Start of Block
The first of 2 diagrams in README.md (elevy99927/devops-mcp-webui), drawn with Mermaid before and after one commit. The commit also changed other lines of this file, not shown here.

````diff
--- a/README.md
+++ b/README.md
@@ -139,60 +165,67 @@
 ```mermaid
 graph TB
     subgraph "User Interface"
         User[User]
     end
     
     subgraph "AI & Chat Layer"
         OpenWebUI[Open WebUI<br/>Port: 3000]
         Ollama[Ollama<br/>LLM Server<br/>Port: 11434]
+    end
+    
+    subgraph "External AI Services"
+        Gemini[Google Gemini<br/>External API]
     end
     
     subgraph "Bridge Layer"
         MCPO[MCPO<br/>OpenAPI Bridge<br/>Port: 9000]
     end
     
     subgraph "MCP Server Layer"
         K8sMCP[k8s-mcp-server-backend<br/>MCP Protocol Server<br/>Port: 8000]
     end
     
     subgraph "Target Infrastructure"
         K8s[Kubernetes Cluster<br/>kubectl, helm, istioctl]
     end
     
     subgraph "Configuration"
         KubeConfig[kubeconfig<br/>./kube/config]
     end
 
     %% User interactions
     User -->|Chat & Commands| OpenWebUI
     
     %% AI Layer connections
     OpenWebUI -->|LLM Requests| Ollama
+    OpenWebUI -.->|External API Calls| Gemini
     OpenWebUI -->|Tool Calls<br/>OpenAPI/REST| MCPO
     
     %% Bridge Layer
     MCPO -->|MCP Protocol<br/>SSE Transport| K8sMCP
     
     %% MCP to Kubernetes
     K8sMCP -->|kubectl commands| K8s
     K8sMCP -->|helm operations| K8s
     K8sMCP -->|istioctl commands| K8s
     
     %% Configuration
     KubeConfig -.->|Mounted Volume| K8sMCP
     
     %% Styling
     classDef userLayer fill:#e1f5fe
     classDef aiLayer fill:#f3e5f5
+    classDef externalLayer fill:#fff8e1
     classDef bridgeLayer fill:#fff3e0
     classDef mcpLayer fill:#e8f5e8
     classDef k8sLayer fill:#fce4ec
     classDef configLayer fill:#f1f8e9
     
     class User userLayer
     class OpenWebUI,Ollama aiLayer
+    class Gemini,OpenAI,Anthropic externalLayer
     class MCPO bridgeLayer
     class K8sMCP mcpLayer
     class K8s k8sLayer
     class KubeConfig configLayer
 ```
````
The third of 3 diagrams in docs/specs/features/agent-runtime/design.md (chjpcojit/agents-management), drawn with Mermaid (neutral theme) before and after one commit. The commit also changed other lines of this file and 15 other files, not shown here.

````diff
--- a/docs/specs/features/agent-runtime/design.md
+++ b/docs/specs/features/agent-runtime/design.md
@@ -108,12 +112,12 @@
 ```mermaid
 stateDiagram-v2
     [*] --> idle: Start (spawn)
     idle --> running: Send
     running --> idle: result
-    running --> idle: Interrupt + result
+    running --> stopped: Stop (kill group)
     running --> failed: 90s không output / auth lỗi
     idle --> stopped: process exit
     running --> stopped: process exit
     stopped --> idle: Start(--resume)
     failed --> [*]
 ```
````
End of Block
# Problem to work on
Type out the whole listing above again, exactly as it stands.

# Solution below
The first of 2 diagrams in README.md (elevy99927/devops-mcp-webui), drawn with Mermaid before and after one commit. The commit also changed other lines of this file, not shown here.

````diff
--- a/README.md
+++ b/README.md
@@ -139,60 +165,67 @@
 ```mermaid
 graph TB
     subgraph "User Interface"
         User[User]
     end
     
     subgraph "AI & Chat Layer"
         OpenWebUI[Open WebUI<br/>Port: 3000]
         Ollama[Ollama<br/>LLM Server<br/>Port: 11434]
+    end
+    
+    subgraph "External AI Services"
+        Gemini[Google Gemini<br/>External API]
     end
     
     subgraph "Bridge Layer"
         MCPO[MCPO<br/>OpenAPI Bridge<br/>Port: 9000]
     end
     
     subgraph "MCP Server Layer"
         K8sMCP[k8s-mcp-server-backend<br/>MCP Protocol Server<br/>Port: 8000]
     end
     
     subgraph "Target Infrastructure"
         K8s[Kubernetes Cluster<br/>kubectl, helm, istioctl]
     end
     
     subgraph "Configuration"
         KubeConfig[kubeconfig<br/>./kube/config]
     end
 
     %% User interactions
     User -->|Chat & Commands| OpenWebUI
     
     %% AI Layer connections
     OpenWebUI -->|LLM Requests| Ollama
+    OpenWebUI -.->|External API Calls| Gemini
     OpenWebUI -->|Tool Calls<br/>OpenAPI/REST| MCPO
     
     %% Bridge Layer
     MCPO -->|MCP Protocol<br/>SSE Transport| K8sMCP
     
     %% MCP to Kubernetes
     K8sMCP -->|kubectl commands| K8s
     K8sMCP -->|helm operations| K8s
     K8sMCP -->|istioctl commands| K8s
     
     %% Configuration
     KubeConfig -.->|Mounted Volume| K8sMCP
     
     %% Styling
     classDef userLayer fill:#e1f5fe
     classDef aiLayer fill:#f3e5f5
+    classDef externalLayer fill:#fff8e1
     classDef bridgeLayer fill:#fff3e0
     classDef mcpLayer fill:#e8f5e8
     classDef k8sLayer fill:#fce4ec
     classDef configLayer fill:#f1f8e9
     
     class User userLayer
     class OpenWebUI,Ollama aiLayer
+    class Gemini,OpenAI,Anthropic externalLayer
     class MCPO bridgeLayer
     class K8sMCP mcpLayer
     class K8s k8sLayer
     class KubeConfig configLayer
 ```
````
The third of 3 diagrams in docs/specs/features/agent-runtime/design.md (chjpcojit/agents-management), drawn with Mermaid (neutral theme) before and after one commit. The commit also changed other lines of this file and 15 other files, not shown here.

````diff
--- a/docs/specs/features/agent-runtime/design.md
+++ b/docs/specs/features/agent-runtime/design.md
@@ -108,12 +112,12 @@
 ```mermaid
 stateDiagram-v2
     [*] --> idle: Start (spawn)
     idle --> running: Send
     running --> idle: result
-    running --> idle: Interrupt + result
+    running --> stopped: Stop (kill group)
     running --> failed: 90s không output / auth lỗi
     idle --> stopped: process exit
     running --> stopped: process exit
     stopped --> idle: Start(--resume)
     failed --> [*]
 ```
````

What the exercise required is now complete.